*ASSIGNED TASK:*
Go through the data and copy each line where the word "version" shows up.

[RECORDS FOR THE TASK]

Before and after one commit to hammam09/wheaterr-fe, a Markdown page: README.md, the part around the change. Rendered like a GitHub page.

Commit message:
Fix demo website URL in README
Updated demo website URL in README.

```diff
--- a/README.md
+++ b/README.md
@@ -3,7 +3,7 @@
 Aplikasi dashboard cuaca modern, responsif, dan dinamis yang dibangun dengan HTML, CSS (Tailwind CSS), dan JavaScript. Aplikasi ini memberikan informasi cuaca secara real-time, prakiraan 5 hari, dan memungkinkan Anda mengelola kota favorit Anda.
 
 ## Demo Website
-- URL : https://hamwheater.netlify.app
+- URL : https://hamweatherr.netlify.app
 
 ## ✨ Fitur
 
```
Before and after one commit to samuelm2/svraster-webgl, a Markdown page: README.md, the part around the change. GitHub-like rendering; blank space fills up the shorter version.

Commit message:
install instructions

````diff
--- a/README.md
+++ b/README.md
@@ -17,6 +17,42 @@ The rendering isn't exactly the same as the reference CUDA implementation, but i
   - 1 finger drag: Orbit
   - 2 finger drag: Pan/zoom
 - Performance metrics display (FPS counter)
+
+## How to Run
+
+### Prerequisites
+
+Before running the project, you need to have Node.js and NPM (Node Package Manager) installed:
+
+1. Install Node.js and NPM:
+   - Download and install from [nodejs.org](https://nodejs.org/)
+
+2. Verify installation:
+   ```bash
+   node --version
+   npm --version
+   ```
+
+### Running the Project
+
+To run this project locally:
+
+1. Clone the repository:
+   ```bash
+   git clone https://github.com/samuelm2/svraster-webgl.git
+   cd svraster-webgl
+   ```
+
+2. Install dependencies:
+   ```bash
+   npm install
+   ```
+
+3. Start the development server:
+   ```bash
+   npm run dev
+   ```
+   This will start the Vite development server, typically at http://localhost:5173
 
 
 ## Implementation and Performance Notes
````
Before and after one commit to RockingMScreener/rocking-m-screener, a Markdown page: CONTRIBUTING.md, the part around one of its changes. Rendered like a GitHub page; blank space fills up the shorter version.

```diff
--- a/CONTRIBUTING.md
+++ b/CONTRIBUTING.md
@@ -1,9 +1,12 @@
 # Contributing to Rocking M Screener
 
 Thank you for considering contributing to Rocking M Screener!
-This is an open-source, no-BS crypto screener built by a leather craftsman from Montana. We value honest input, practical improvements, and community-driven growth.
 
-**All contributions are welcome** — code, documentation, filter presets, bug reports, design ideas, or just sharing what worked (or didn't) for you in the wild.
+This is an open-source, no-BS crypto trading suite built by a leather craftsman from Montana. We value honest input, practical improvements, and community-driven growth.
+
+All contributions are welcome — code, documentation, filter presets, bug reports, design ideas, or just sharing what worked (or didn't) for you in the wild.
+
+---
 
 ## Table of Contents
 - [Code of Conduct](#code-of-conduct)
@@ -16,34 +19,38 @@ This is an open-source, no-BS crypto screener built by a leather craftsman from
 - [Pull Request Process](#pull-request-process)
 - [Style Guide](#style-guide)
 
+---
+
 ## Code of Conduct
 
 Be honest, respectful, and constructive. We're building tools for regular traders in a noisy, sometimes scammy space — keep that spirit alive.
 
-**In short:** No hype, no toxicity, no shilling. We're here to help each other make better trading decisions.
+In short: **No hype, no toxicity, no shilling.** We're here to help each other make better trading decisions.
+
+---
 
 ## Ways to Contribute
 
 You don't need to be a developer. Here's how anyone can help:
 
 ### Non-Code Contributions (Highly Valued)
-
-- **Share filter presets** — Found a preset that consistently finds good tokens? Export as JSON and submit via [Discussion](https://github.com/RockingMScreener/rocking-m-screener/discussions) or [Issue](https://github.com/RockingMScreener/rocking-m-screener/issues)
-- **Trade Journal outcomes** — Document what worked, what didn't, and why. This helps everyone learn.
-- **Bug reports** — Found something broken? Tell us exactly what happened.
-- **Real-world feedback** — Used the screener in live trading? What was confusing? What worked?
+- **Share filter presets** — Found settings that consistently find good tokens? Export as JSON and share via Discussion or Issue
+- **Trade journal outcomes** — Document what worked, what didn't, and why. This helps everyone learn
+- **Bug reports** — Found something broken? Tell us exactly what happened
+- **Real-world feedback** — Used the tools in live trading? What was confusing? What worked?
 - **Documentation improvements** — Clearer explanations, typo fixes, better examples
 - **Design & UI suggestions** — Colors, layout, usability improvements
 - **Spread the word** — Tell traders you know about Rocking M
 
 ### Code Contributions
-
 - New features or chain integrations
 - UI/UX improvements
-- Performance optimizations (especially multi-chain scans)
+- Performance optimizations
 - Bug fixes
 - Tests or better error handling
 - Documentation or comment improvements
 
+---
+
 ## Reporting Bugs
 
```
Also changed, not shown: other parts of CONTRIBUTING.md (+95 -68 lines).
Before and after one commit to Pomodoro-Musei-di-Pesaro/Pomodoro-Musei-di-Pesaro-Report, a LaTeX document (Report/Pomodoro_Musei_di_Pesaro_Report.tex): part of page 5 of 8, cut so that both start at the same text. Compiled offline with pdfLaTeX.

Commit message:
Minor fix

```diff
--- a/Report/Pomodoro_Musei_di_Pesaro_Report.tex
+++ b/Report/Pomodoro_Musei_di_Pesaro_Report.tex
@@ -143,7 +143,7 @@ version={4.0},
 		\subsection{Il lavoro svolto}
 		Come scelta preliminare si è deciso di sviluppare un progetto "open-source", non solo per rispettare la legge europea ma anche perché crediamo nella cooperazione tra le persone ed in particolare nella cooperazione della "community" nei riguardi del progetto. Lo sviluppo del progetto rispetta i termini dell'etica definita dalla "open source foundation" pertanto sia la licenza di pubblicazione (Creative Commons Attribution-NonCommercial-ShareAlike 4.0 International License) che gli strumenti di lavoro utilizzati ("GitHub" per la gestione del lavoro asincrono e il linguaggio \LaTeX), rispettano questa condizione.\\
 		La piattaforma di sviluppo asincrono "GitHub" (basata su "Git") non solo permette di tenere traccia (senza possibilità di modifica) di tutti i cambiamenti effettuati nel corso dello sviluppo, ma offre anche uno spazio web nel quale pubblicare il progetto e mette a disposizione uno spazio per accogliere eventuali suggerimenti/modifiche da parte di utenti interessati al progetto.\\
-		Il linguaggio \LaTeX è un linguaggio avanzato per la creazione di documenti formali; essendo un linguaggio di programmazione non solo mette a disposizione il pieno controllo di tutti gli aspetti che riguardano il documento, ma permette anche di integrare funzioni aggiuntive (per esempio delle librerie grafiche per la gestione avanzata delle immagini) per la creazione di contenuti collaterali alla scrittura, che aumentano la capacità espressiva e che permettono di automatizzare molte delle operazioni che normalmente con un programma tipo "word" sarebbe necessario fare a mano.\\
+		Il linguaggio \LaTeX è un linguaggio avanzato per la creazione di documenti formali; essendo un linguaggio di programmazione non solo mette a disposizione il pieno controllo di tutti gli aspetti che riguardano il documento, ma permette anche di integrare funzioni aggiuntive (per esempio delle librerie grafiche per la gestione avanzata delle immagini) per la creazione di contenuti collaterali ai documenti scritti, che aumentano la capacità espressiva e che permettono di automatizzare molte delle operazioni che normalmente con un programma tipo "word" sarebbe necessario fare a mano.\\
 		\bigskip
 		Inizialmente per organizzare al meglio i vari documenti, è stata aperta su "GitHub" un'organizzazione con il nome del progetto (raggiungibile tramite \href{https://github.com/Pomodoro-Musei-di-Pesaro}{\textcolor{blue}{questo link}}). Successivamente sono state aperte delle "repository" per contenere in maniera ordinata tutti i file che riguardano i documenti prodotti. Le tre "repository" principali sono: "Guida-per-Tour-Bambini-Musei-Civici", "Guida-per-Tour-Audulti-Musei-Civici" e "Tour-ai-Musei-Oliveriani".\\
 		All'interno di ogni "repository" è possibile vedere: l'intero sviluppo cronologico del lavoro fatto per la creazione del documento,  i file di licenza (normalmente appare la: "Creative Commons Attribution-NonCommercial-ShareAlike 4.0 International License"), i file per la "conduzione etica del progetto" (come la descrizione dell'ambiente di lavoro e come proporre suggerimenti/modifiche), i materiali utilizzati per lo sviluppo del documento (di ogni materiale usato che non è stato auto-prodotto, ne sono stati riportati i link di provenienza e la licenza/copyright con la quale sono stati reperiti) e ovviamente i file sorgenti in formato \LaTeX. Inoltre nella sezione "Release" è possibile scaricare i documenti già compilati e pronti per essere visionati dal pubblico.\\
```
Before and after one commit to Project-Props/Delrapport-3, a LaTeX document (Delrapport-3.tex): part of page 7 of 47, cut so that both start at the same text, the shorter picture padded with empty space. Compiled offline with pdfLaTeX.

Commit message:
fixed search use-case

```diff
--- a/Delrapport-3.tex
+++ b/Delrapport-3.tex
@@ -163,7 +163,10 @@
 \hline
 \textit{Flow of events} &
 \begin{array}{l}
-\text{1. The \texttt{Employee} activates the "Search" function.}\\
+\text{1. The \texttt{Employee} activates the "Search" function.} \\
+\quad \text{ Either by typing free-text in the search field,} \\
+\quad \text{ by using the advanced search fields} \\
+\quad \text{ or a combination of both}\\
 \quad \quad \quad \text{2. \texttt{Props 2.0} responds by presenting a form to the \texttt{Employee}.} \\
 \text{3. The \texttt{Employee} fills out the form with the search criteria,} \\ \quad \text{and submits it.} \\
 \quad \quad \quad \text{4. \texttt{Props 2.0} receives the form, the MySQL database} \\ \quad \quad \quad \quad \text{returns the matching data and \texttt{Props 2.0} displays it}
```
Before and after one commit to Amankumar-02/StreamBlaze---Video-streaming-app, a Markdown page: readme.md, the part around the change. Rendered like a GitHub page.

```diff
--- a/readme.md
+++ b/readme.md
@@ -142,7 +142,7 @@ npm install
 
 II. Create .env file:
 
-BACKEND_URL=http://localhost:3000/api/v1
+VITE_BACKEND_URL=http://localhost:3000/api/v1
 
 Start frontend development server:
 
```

[/RECORDS FOR THE TASK]

*WRITTEN REPLY:*
Before and after one commit to samuelm2/svraster-webgl, a Markdown page: README.md, the part around the change. GitHub-like rendering; blank space fills up the shorter version.
+   node --version
+   npm --version
Before and after one commit to RockingMScreener/rocking-m-screener, a Markdown page: CONTRIBUTING.md, the part around one of its changes. Rendered like a GitHub page; blank space fills up the shorter version.
@@ -143,7 +143,7 @@ version={4.0},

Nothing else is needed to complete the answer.